A confidential section of a Pentagon report says foreign hackers are feared to have accessed more than 20 designs for advanced US weapons systems, according to the Washington Post.
The report, prepared by the Defense Science Board for the Pentagon, does not name China, but the paper cites senior defence officials as saying the breach was part of a larger campaign sourced out of China.
It is not known exactly when the attacks took place or how much information about the weapons systems was taken.
But the confidential portion of the report contains a list of weapons systems that may have been compromised, including US missile defence systems.
The suspected breach has raised concerns that any stolen information could give China a head start in developing similar advanced weapons systems.
The report blames much of the lax security on defence contractors.
Read more on cyber espionage
- IT manufacturers fight cyber espionage risks in the supply chain
- Researchers uncover advanced cyber espionage campaign
- Norway’s Telenor hit by cyber espionage campaign
- Prolific cyber espionage group tied to the Chinese military
- After lull, PLA 'Comment Crew' hasn't changed cyber-espionage tactics
- RSA 2013: China not the only cyber espionage country, says Mandiant
- Dell SecureWorks uncovers cyber espionage targeting energy firms
- Security researchers discover powerful cyber espionage weapon 'Flame'
- NIST revises US federal cyber security standards
"In many cases, they don’t know they’ve been hacked until the FBI comes knocking on their door," one unnamed senior military official told the Washington Post.
The report comes just weeks after the Pentagon’s annual report to Congress accused China for the first time of trying to break into US defence computer networks.
In March, the Obama administration called on China to end its campaign of cyber espionage, warning that the hacking activity could derail efforts to build stronger ties between the countries.
In February, a report by US security firm Mandiant said that a large proportion of cyber attacks on US companies and government agencies and organisations originated from a Chinese military unit in Shanghai.
China has denied any involvement and condemned the report for lack of hard evidence.
Earlier in May, US officials said the Shanghai-based unit of China’s People’s Liberation Army (PLA) had resumed attacks after going quiet just after the release of the Mandiant report.
They said the unit appeared to have resumed its attacks using different techniques.
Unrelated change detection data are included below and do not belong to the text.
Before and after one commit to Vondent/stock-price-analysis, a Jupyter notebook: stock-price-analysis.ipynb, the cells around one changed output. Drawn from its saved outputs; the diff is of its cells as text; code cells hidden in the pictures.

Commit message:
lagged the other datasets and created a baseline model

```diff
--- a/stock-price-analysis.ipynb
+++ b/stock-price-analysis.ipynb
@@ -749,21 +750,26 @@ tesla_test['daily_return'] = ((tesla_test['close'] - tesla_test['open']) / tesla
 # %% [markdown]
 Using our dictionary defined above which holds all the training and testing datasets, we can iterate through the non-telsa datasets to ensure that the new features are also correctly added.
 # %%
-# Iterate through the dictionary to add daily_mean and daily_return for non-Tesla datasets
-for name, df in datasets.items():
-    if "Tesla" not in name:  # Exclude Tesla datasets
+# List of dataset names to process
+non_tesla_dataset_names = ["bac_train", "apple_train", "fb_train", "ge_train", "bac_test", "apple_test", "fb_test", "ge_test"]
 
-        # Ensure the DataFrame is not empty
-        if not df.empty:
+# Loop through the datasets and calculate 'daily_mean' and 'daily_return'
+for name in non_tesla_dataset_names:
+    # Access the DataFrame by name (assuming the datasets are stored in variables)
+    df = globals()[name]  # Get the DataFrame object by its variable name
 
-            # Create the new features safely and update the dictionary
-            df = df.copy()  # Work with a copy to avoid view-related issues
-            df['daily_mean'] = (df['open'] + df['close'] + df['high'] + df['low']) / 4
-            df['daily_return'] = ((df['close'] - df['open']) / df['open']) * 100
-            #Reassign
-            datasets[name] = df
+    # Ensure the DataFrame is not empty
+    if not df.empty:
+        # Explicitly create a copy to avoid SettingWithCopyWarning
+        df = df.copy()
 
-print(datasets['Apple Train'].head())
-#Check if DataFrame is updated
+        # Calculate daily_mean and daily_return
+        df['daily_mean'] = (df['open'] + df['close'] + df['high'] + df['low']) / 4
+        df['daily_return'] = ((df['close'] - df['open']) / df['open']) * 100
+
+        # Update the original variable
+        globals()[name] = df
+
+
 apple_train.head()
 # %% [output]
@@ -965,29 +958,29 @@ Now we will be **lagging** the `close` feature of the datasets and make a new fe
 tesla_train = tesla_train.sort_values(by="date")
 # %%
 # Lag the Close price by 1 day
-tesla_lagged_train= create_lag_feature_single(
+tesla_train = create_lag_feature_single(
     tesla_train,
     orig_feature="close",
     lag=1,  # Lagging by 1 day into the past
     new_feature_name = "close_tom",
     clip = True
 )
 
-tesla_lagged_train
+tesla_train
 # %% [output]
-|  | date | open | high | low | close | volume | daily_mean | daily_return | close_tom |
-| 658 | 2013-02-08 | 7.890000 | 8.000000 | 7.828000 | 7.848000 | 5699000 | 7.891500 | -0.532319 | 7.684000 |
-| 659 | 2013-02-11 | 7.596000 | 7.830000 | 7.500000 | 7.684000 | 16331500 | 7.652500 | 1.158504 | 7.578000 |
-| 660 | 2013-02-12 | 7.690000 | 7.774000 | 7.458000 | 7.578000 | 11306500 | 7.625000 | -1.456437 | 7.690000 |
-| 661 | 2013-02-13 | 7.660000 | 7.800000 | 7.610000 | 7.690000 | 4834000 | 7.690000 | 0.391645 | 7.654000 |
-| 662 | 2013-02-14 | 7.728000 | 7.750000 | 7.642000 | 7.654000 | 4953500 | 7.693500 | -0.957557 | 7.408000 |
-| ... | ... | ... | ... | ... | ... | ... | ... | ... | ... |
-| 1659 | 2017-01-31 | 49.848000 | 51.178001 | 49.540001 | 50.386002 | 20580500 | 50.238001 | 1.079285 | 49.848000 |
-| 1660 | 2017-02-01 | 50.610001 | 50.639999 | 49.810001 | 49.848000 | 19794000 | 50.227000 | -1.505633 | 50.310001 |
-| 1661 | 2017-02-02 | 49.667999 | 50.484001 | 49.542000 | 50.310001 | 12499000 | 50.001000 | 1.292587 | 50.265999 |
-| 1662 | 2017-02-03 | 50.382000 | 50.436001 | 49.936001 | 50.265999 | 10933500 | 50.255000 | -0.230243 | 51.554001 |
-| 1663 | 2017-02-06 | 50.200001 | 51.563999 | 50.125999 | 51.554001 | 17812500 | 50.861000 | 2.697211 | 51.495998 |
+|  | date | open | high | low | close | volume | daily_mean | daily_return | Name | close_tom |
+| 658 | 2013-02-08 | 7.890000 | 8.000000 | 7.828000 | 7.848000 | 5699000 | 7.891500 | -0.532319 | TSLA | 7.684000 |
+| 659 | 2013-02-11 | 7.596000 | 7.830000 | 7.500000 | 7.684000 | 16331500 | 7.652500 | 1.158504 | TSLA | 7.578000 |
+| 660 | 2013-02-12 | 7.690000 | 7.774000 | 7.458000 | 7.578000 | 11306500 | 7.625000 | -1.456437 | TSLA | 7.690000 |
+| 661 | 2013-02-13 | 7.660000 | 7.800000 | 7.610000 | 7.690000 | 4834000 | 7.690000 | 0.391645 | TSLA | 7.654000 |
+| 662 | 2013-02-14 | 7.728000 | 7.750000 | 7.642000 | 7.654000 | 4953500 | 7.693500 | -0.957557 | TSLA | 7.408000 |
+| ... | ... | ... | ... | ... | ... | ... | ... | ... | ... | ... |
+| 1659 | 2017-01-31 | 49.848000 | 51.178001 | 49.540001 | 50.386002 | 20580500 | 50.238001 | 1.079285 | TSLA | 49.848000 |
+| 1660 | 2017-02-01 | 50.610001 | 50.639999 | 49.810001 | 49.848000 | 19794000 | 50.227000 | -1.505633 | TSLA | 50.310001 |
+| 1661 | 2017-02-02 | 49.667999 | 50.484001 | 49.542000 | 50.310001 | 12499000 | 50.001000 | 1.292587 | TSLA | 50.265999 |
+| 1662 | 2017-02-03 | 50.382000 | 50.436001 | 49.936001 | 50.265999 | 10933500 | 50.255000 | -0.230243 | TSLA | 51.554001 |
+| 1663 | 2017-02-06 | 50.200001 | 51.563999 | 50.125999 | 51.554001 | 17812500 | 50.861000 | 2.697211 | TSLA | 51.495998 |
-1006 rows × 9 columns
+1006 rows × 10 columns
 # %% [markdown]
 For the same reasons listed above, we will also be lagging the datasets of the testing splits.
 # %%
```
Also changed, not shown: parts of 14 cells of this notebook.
Mandiant also said the attacks had resumed and that the victims included many of those the unit had attacked before.